Return all of the following entries as written, but without the images.
━━━ SUPPLIED MATERIAL ━━━
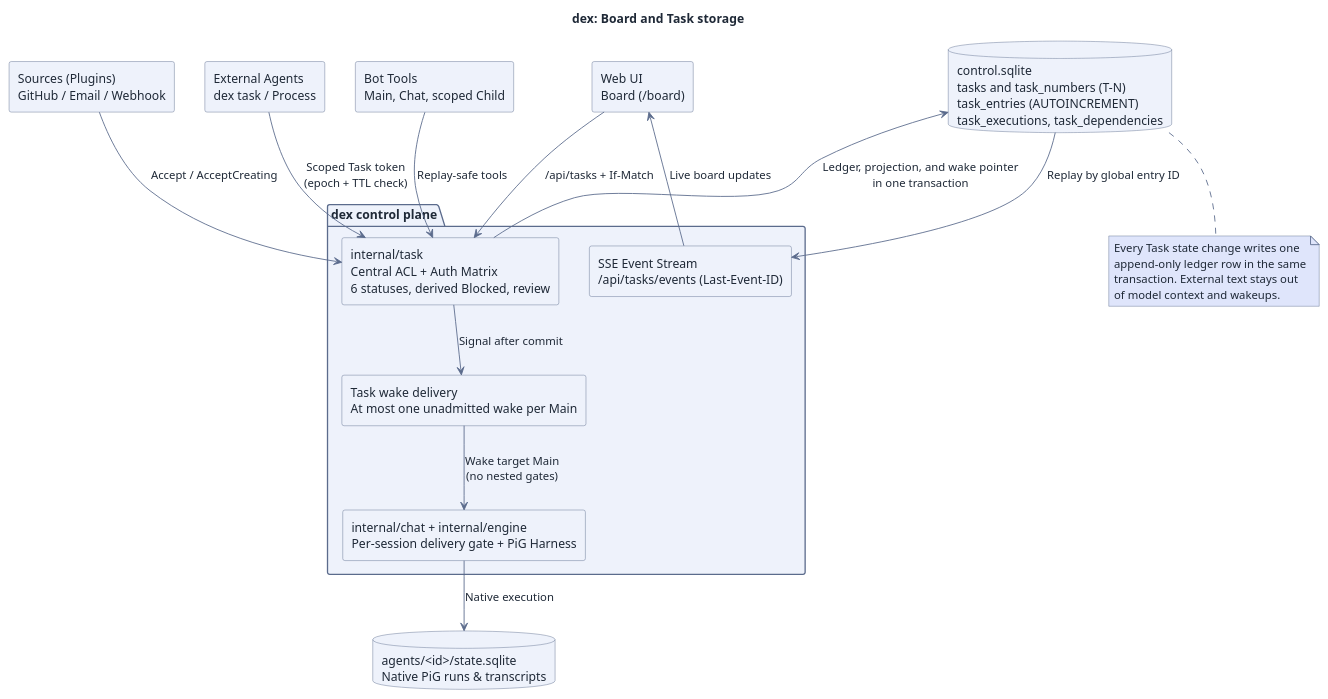
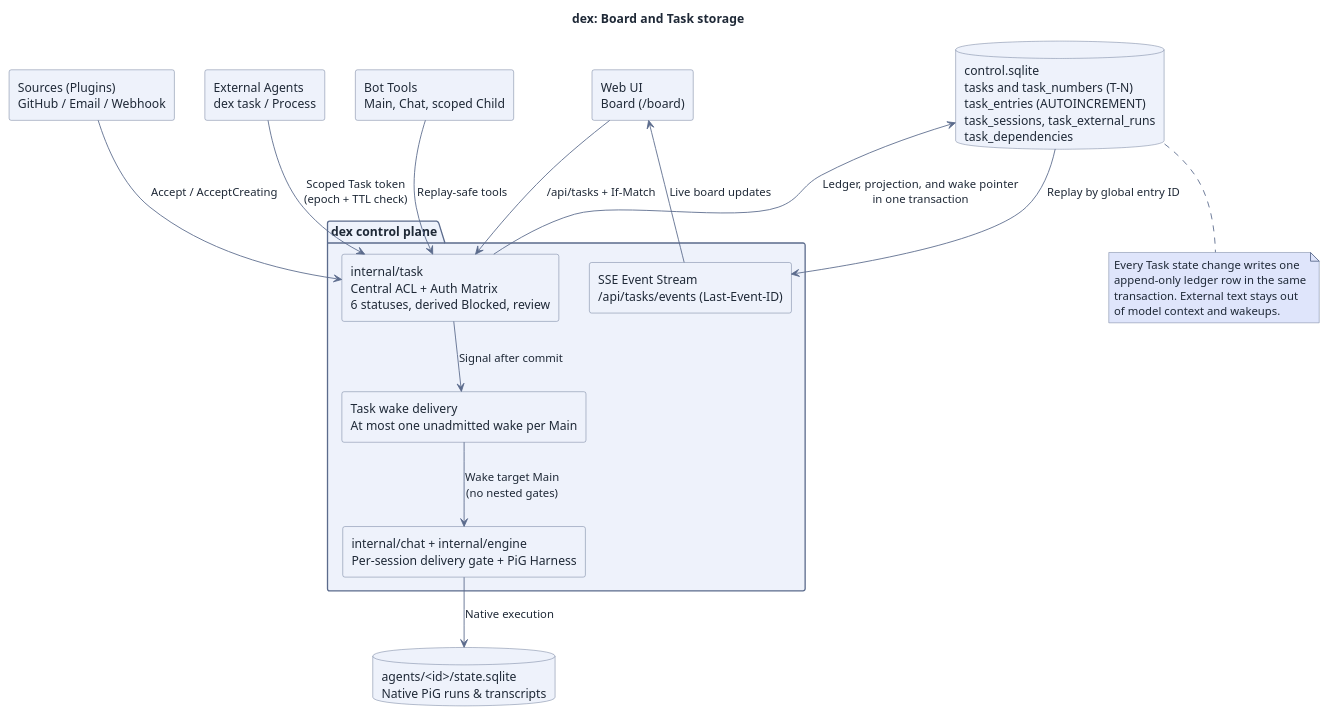
The diagram in docs/assets/src/task-board.puml (recally-io/dex), drawn with PlantUML before and after one commit. The commit also changed 29 other files, not shown here.

First line of the commit message:
db: Split Task Sessions and external runs (#361)

```diff
--- a/docs/assets/src/task-board.puml
+++ b/docs/assets/src/task-board.puml
@@ -1,82 +1,82 @@
 @startuml
 skinparam RectangleBackgroundColor #eef2fb
 skinparam RectangleBorderColor #5b6b8c
 skinparam RectangleFontColor #1f2937
 skinparam ComponentBackgroundColor #eef2fb
 skinparam ComponentBorderColor #5b6b8c
 skinparam ComponentFontColor #1f2937
 skinparam ClassBackgroundColor #eef2fb
 skinparam ClassBorderColor #5b6b8c
 skinparam ClassFontColor #1f2937
 skinparam UsecaseBackgroundColor #eef2fb
 skinparam UsecaseBorderColor #5b6b8c
 skinparam UsecaseFontColor #1f2937
 skinparam DatabaseBackgroundColor #eef2fb
 skinparam DatabaseBorderColor #5b6b8c
 skinparam DatabaseFontColor #1f2937
 skinparam NodeBackgroundColor #eef2fb
 skinparam NodeBorderColor #5b6b8c
 skinparam NodeFontColor #1f2937
 skinparam ActorBackgroundColor #eef2fb
 skinparam ActorBorderColor #5b6b8c
 skinparam ActorFontColor #1f2937
 skinparam StateBackgroundColor #eef2fb
 skinparam StateBorderColor #5b6b8c
 skinparam StateFontColor #1f2937
 skinparam ArtifactBackgroundColor #eef2fb
 skinparam ArtifactBorderColor #5b6b8c
 skinparam ArtifactFontColor #1f2937
 skinparam CloudBackgroundColor #eef2fb
 skinparam CloudBorderColor #5b6b8c
 skinparam CloudFontColor #1f2937
 skinparam FolderBackgroundColor #eef2fb
 skinparam FolderBorderColor #5b6b8c
 skinparam FolderFontColor #1f2937
 skinparam PackageBackgroundColor #eef2fb
 skinparam PackageBorderColor #5b6b8c
 skinparam DefaultFontColor #1f2937
 skinparam ArrowColor #5b6b8c
 skinparam ArrowFontColor #1f2937
 skinparam NoteBackgroundColor #dfe5fb
 skinparam NoteBorderColor #5b6b8c
 skinparam NoteFontColor #1f2937
 skinparam stereotypeABackgroundColor #d9e3f4
 skinparam stereotypeABorderColor #5b6b8c
 skinparam stereotypeCBackgroundColor #d9e3f4
 skinparam stereotypeCBorderColor #5b6b8c
 skinparam stereotypeEBackgroundColor #d9e3f4
 skinparam stereotypeEBorderColor #5b6b8c
 skinparam stereotypeIBackgroundColor #d9e3f4
 skinparam stereotypeIBorderColor #5b6b8c
 skinparam BackgroundColor #ffffff
 title dex: Board and Task storage
 top to bottom direction
 rectangle "Web UI\nBoard (/board)" as ui
 rectangle "Bot Tools\nMain, Chat, scoped Child" as tools
 rectangle "Sources (Plugins)\nGitHub / Email / Webhook" as plugins
 rectangle "External Agents\ndex task / Process" as ext
 package "dex control plane" as ctrl {
   rectangle "SSE Event Stream\n/api/tasks/events (Last-Event-ID)" as sse
   rectangle "internal/task\nCentral ACL + Auth Matrix\n6 statuses, derived Blocked, review" as core
   rectangle "Task wake delivery\nAt most one unadmitted wake per Main" as wake
   rectangle "internal/chat + internal/engine\nPer-session delivery gate + PiG Harness" as runtime
 }
-database "control.sqlite\ntasks and task_numbers (T-N)\ntask_entries (AUTOINCREMENT)\ntask_executions, task_dependencies" as cdb
+database "control.sqlite\ntasks and task_numbers (T-N)\ntask_entries (AUTOINCREMENT)\ntask_sessions, task_external_runs\ntask_dependencies" as cdb
 database "agents/<id>/state.sqlite\nNative PiG runs & transcripts" as adb
 ui --> core : /api/tasks + If-Match
 ui <-- sse : Live board updates
 tools --> core : Replay-safe tools
 plugins --> core : Accept / AcceptCreating
 ext --> core : Scoped Task token\n(epoch + TTL check)
 core --> cdb : Ledger, projection, and wake pointer\nin one transaction
 cdb --> sse : Replay by global entry ID
 core --> wake : Signal after commit
 wake --> runtime : Wake target Main\n(no nested gates)
 runtime --> adb : Native execution
 note bottom of cdb
   Every Task state change writes one
   append-only ledger row in the same
   transaction. External text stays out
   of model context and wakeups.
 end note
 @enduml
```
━━━
__RESPONSE AREA__
The diagram in docs/assets/src/task-board.puml (recally-io/dex), drawn with PlantUML before and after one commit. The commit also changed 29 other files, not shown here.

First line of the commit message:
db: Split Task Sessions and external runs (#361)

```diff
--- a/docs/assets/src/task-board.puml
+++ b/docs/assets/src/task-board.puml
@@ -1,82 +1,82 @@
 @startuml
 skinparam RectangleBackgroundColor #eef2fb
 skinparam RectangleBorderColor #5b6b8c
 skinparam RectangleFontColor #1f2937
 skinparam ComponentBackgroundColor #eef2fb
 skinparam ComponentBorderColor #5b6b8c
 skinparam ComponentFontColor #1f2937
 skinparam ClassBackgroundColor #eef2fb
 skinparam ClassBorderColor #5b6b8c
 skinparam ClassFontColor #1f2937
 skinparam UsecaseBackgroundColor #eef2fb
 skinparam UsecaseBorderColor #5b6b8c
 skinparam UsecaseFontColor #1f2937
 skinparam DatabaseBackgroundColor #eef2fb
 skinparam DatabaseBorderColor #5b6b8c
 skinparam DatabaseFontColor #1f2937
 skinparam NodeBackgroundColor #eef2fb
 skinparam NodeBorderColor #5b6b8c
 skinparam NodeFontColor #1f2937
 skinparam ActorBackgroundColor #eef2fb
 skinparam ActorBorderColor #5b6b8c
 skinparam ActorFontColor #1f2937
 skinparam StateBackgroundColor #eef2fb
 skinparam StateBorderColor #5b6b8c
 skinparam StateFontColor #1f2937
 skinparam ArtifactBackgroundColor #eef2fb
 skinparam ArtifactBorderColor #5b6b8c
 skinparam ArtifactFontColor #1f2937
 skinparam CloudBackgroundColor #eef2fb
 skinparam CloudBorderColor #5b6b8c
 skinparam CloudFontColor #1f2937
 skinparam FolderBackgroundColor #eef2fb
 skinparam FolderBorderColor #5b6b8c
 skinparam FolderFontColor #1f2937
 skinparam PackageBackgroundColor #eef2fb
 skinparam PackageBorderColor #5b6b8c
 skinparam DefaultFontColor #1f2937
 skinparam ArrowColor #5b6b8c
 skinparam ArrowFontColor #1f2937
 skinparam NoteBackgroundColor #dfe5fb
 skinparam NoteBorderColor #5b6b8c
 skinparam NoteFontColor #1f2937
 skinparam stereotypeABackgroundColor #d9e3f4
 skinparam stereotypeABorderColor #5b6b8c
 skinparam stereotypeCBackgroundColor #d9e3f4
 skinparam stereotypeCBorderColor #5b6b8c
 skinparam stereotypeEBackgroundColor #d9e3f4
 skinparam stereotypeEBorderColor #5b6b8c
 skinparam stereotypeIBackgroundColor #d9e3f4
 skinparam stereotypeIBorderColor #5b6b8c
 skinparam BackgroundColor #ffffff
 title dex: Board and Task storage
 top to bottom direction
 rectangle "Web UI\nBoard (/board)" as ui
 rectangle "Bot Tools\nMain, Chat, scoped Child" as tools
 rectangle "Sources (Plugins)\nGitHub / Email / Webhook" as plugins
 rectangle "External Agents\ndex task / Process" as ext
 package "dex control plane" as ctrl {
   rectangle "SSE Event Stream\n/api/tasks/events (Last-Event-ID)" as sse
   rectangle "internal/task\nCentral ACL + Auth Matrix\n6 statuses, derived Blocked, review" as core
   rectangle "Task wake delivery\nAt most one unadmitted wake per Main" as wake
   rectangle "internal/chat + internal/engine\nPer-session delivery gate + PiG Harness" as runtime
 }
-database "control.sqlite\ntasks and task_numbers (T-N)\ntask_entries (AUTOINCREMENT)\ntask_executions, task_dependencies" as cdb
+database "control.sqlite\ntasks and task_numbers (T-N)\ntask_entries (AUTOINCREMENT)\ntask_sessions, task_external_runs\ntask_dependencies" as cdb
 database "agents/<id>/state.sqlite\nNative PiG runs & transcripts" as adb
 ui --> core : /api/tasks + If-Match
 ui <-- sse : Live board updates
 tools --> core : Replay-safe tools
 plugins --> core : Accept / AcceptCreating
 ext --> core : Scoped Task token\n(epoch + TTL check)
 core --> cdb : Ledger, projection, and wake pointer\nin one transaction
 cdb --> sse : Replay by global entry ID
 core --> wake : Signal after commit
 wake --> runtime : Wake target Main\n(no nested gates)
 runtime --> adb : Native execution
 note bottom of cdb
   Every Task state change writes one
   append-only ledger row in the same
   transaction. External text stays out
   of model context and wakeups.
 end note
 @enduml
```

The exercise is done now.